◆ **WHAT TO WORK ON**: Reading the records beneath this task, work out how many lines contain the word "font" and reply with only that number.

◆ **DATA EXCERPTS**:

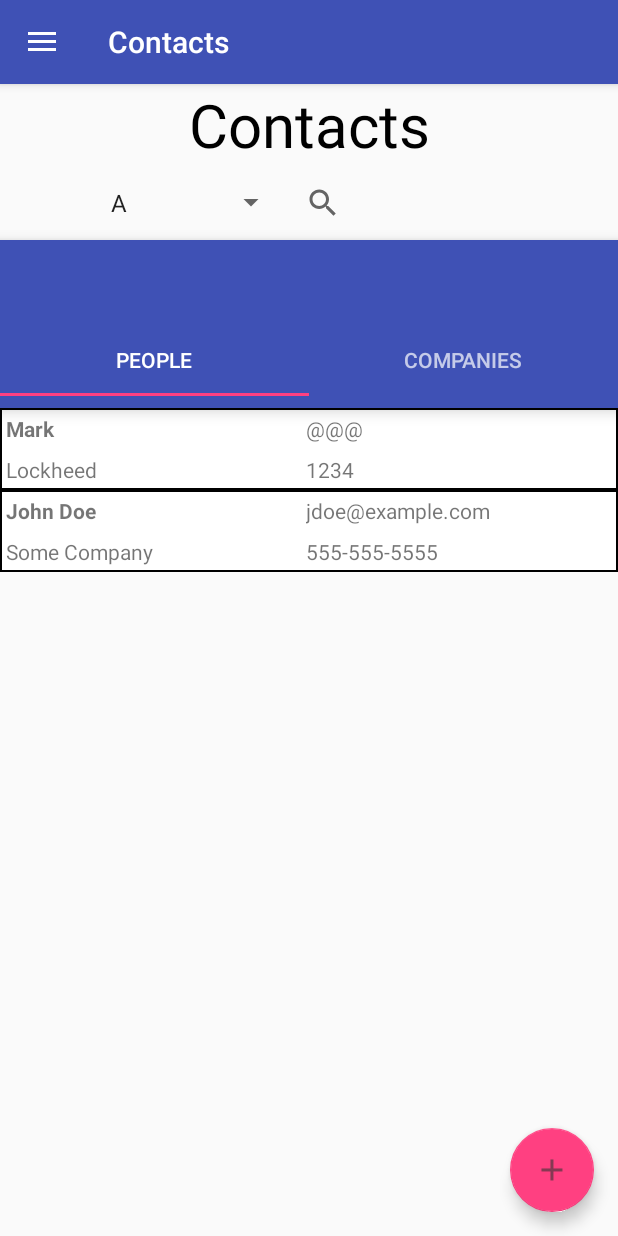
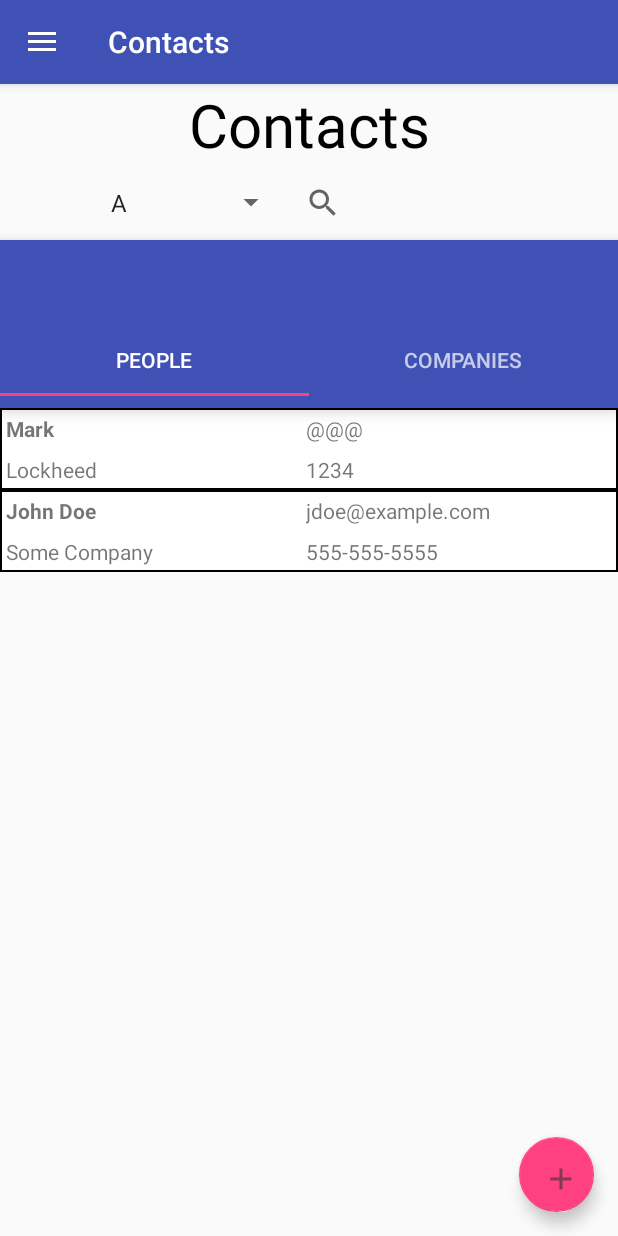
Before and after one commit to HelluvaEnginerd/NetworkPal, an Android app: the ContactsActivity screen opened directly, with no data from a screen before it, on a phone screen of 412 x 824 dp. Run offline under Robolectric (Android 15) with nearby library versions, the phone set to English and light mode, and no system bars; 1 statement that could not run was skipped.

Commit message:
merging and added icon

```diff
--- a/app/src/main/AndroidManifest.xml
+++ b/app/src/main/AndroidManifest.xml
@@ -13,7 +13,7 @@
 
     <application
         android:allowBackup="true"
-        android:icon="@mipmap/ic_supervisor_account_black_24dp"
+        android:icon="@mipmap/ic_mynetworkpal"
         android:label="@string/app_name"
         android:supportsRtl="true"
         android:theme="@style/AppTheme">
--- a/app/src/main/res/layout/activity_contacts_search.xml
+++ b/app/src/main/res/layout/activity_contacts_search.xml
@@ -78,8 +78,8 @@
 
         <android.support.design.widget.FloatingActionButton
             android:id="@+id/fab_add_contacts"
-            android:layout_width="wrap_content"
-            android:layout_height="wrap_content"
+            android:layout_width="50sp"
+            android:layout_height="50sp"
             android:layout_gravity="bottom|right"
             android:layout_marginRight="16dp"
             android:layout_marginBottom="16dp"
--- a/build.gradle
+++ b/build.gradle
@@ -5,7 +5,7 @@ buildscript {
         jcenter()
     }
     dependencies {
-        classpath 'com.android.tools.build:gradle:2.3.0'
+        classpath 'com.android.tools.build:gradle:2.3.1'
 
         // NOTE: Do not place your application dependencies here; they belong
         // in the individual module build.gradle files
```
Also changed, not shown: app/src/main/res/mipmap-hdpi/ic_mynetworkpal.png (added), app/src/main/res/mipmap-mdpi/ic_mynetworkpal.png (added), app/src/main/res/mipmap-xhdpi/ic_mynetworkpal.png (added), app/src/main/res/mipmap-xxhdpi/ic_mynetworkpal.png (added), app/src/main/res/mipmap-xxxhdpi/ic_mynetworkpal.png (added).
--
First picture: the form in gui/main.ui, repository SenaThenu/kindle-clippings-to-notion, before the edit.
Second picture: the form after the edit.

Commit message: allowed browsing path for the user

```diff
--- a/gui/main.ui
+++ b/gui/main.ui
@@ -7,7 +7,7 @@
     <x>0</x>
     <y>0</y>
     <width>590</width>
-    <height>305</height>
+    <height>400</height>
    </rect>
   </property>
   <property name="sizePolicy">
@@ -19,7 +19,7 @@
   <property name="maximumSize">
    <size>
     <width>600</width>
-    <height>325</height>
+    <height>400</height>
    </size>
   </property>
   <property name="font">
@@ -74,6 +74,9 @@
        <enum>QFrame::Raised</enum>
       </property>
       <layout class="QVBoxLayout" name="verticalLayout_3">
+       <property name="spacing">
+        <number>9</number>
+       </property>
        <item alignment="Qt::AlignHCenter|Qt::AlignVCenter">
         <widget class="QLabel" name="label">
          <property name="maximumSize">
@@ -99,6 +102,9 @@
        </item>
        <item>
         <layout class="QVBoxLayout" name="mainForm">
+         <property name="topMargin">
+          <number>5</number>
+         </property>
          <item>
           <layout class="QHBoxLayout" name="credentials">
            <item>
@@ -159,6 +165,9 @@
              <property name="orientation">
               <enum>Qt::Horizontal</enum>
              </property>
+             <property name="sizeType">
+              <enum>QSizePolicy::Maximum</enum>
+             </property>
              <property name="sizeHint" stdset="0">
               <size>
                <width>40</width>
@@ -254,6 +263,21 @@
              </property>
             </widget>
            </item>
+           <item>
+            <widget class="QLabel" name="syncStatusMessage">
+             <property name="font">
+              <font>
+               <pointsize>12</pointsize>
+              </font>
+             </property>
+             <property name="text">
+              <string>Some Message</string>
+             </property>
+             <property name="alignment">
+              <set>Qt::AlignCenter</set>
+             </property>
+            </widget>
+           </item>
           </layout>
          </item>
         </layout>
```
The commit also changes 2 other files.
---
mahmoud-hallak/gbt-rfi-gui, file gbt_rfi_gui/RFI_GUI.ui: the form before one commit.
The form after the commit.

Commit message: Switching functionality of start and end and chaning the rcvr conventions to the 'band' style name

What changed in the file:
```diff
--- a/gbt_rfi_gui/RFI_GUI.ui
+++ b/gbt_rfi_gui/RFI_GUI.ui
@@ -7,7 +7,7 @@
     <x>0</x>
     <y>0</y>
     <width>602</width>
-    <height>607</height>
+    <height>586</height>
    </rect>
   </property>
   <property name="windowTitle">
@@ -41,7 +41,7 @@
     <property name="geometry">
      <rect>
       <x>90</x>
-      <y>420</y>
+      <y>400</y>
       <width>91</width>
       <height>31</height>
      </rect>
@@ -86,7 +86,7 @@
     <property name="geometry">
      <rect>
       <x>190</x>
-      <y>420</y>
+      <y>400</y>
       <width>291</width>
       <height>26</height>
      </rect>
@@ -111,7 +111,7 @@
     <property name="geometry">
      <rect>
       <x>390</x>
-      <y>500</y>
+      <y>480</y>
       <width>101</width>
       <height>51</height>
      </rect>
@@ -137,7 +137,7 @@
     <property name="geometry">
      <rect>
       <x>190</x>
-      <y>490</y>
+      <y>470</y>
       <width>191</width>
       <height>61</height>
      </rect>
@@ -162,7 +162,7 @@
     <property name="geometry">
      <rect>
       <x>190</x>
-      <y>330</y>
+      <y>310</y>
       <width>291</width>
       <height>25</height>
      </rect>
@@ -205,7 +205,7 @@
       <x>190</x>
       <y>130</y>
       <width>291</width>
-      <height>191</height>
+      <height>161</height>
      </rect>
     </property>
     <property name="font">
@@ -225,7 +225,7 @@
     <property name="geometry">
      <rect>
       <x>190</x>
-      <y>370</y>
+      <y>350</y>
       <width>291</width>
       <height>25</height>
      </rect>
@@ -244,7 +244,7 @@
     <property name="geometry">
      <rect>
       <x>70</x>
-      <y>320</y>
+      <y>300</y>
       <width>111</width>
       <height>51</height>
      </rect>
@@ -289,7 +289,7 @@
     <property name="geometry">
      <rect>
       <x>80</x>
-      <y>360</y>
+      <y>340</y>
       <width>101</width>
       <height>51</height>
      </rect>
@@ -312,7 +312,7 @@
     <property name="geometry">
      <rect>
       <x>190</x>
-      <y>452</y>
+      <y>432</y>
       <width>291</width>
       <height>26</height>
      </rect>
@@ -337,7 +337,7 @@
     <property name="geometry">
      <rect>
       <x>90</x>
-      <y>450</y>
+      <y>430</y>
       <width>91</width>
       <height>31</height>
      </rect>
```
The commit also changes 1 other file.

◆ **THE COMPLETED TASK**: 5